Pilots were announced to provide additional support to prisoners 'identified as being at risk of rough sleeping on release'. The pilots will involve additional staff in prisons working on resettlement plans, as well as multi-agency working requiring prisons, National Probation Service (NPS), Community Rehabilitation Companies (CRCs) and local authorities to work together to produce plans. In addition, new processes to ensure prisoners can access benefits and employment support on release from prison will also be piloted.
In an effort to ensure accountability, a new metric of 'accommodation on release' will be used to assess performance of prison governors, in addition to CRCs (who are already assessed using this measure). The commitment set out in the Female Offender Strategy to focus on accommodation for women either on community sentences or on release from prison was reiterated.
Public Order Offences Guidelines consultation
This new Probation Instruction (PI 05/2018) has been issued by HM Prison and Probation Service, setting out the minimum liaison arrangements between sentencers and providers of probation services as agreed with the Senior Presiding Judge, Lady Justice Macur. The MA has been vocal about the need for good communication through probation liaison, not just with the National Probation Service but also local Community Rehabilitation Companies, and were key to influencing the drafting of this document via The National Probation Sentencer Forum. The new guidance explains the purpose of liaison, who is responsible for implementing it and the need for judicial officers' observations of prison and probation work to be facilitated.

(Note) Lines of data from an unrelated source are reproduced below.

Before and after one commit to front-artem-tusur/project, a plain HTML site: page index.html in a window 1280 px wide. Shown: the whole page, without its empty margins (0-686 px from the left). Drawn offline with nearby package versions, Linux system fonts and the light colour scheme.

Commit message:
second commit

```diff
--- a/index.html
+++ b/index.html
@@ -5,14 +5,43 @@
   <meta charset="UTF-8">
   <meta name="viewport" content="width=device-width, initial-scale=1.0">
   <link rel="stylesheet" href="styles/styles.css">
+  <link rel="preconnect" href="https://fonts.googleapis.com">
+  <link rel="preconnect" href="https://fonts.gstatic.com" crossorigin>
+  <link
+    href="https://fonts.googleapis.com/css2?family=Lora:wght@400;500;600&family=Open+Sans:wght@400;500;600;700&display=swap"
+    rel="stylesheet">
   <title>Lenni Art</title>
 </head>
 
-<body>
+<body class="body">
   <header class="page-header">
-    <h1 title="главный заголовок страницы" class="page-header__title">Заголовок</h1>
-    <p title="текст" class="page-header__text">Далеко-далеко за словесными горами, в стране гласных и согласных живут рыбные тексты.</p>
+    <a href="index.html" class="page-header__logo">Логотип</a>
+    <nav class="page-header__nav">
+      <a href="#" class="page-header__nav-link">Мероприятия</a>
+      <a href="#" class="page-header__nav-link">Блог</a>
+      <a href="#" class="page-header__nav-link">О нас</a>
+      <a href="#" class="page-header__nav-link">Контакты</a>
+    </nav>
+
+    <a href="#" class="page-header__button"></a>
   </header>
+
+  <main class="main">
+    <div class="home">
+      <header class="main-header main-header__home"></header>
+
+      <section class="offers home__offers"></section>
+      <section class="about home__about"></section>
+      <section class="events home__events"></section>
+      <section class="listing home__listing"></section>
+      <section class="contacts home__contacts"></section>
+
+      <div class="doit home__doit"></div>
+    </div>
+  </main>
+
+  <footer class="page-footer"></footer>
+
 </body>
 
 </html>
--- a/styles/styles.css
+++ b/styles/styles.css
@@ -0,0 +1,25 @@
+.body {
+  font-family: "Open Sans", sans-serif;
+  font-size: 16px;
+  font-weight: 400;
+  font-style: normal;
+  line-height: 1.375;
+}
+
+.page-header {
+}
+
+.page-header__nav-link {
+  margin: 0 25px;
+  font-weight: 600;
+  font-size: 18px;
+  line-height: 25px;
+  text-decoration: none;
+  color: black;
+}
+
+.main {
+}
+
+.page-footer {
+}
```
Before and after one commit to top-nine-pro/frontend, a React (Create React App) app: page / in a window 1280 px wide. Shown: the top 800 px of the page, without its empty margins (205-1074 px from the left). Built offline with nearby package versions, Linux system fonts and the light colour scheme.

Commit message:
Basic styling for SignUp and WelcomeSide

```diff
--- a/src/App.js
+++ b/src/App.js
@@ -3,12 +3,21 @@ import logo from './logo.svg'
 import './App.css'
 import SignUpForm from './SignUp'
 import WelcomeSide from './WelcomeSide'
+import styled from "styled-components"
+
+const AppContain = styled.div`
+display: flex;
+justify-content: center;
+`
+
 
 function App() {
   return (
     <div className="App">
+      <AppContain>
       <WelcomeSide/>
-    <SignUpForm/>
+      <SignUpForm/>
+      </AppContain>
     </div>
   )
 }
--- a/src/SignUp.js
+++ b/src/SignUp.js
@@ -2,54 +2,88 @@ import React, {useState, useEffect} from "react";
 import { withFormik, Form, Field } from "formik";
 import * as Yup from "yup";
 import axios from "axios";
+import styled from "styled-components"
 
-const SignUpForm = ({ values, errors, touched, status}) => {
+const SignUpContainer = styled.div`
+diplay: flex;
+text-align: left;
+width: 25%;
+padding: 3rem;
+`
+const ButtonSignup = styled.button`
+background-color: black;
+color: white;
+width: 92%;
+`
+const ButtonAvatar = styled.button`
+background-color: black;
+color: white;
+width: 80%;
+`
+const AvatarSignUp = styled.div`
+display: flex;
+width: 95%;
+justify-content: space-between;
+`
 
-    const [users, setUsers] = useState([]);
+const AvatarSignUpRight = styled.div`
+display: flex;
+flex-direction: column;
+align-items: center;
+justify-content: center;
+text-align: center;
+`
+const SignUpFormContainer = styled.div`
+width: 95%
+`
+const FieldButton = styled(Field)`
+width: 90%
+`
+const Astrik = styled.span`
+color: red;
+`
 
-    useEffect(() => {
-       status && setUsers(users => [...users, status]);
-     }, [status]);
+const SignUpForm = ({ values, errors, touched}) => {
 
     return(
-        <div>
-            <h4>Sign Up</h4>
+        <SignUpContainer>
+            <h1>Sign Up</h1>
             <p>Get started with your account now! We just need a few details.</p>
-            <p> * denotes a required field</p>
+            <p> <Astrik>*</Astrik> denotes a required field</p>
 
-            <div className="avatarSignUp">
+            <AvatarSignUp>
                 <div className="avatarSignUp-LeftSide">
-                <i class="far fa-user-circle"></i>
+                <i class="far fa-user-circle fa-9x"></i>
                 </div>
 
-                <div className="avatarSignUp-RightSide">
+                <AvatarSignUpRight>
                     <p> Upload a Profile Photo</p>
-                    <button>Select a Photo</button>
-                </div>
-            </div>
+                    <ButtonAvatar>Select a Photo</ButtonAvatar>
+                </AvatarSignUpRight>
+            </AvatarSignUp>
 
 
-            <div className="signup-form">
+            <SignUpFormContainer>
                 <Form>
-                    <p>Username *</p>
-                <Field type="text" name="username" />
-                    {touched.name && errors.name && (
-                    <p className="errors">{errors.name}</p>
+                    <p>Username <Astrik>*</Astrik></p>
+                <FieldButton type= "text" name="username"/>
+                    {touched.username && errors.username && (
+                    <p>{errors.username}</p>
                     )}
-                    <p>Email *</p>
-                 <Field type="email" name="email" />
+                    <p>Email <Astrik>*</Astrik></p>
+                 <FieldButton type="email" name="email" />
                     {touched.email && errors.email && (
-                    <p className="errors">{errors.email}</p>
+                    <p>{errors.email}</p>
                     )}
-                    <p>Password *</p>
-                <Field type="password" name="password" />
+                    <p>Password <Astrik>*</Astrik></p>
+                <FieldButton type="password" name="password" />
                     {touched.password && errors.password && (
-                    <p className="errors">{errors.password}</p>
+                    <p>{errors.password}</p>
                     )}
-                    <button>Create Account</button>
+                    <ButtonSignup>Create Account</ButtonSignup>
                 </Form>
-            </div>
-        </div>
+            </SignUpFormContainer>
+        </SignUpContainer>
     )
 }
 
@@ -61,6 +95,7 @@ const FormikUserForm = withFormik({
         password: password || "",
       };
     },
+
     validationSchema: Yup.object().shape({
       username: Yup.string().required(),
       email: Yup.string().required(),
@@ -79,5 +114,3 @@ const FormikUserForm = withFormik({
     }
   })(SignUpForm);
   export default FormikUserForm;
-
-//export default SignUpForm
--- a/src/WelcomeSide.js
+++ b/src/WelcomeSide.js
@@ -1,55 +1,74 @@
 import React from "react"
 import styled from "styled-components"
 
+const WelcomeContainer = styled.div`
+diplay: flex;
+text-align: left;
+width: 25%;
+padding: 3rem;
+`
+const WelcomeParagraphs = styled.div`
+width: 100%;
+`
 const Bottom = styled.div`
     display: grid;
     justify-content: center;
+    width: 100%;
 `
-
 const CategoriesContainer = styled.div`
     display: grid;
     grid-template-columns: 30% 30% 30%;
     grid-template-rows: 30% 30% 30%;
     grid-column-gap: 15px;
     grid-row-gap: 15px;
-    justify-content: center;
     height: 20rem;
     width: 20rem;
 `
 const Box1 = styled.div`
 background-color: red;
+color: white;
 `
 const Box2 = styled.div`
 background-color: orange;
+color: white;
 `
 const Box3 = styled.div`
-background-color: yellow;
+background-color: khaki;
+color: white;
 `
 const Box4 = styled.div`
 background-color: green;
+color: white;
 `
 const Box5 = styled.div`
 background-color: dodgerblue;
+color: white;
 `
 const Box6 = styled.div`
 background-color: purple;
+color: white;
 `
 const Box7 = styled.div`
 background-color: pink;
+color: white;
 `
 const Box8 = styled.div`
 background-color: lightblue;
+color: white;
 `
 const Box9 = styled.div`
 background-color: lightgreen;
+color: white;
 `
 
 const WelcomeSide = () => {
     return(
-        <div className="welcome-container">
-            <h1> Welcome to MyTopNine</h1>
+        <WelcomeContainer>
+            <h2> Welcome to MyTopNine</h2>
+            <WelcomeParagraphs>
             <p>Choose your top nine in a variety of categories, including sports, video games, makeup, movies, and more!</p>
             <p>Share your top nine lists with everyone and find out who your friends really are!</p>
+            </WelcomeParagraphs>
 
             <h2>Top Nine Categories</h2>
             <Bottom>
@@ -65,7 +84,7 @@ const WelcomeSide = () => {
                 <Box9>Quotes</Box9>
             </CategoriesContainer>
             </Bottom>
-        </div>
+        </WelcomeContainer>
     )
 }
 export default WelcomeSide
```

The Ministry of Justice has issued a press release confirming that offenders are increasingly being ordered to use health services to address mental health, alcohol and drug issues in their five pilot areas of Birmingham, Plymouth, Sefton, Milton Keynes and Northampton. Since the pilot sites went live at various points in late 2017 and early 2018, initial figures suggest that over 400 Community Sentence Treatment Requirements (CSTRs) have been given. Once the trial sites have been assessed, it is intended that the scheme will be rolled out more widely.
The House of Commons Petitions Committee has produced draft recommendations for consultation in respect of online abuse and the experience of disabled people. A summary of the recommendations is here. The draft proposals include recommendations that the government should:
- make it a specific crime to incite hatred because of disability
- look at different ways to enable employers to find out if a person has been convicted of online abuse (but they do not consider that a separate database, similar to the sex offenders register, is needed)
- conduct a full review into the experience of people with learning disabilities reporting crime or giving evidence. In particular, it must develop an action plan to ensure that the appropriate training and procedures are in place so that that adults with learning disabilities are treated as 'reliable witnesses'
The National Audit Office has produced an article on their blog, entitled Adult social care at a glance, which provides a summary of the value of social care, the financial pressures social care faces and information on service sustainability and integration. The article also provides links to their recent publications, their full overview, also called Adult social care at a glance, and their 'think-piece' The health and social care interface which summarise the NAO's most recent work on adult social care.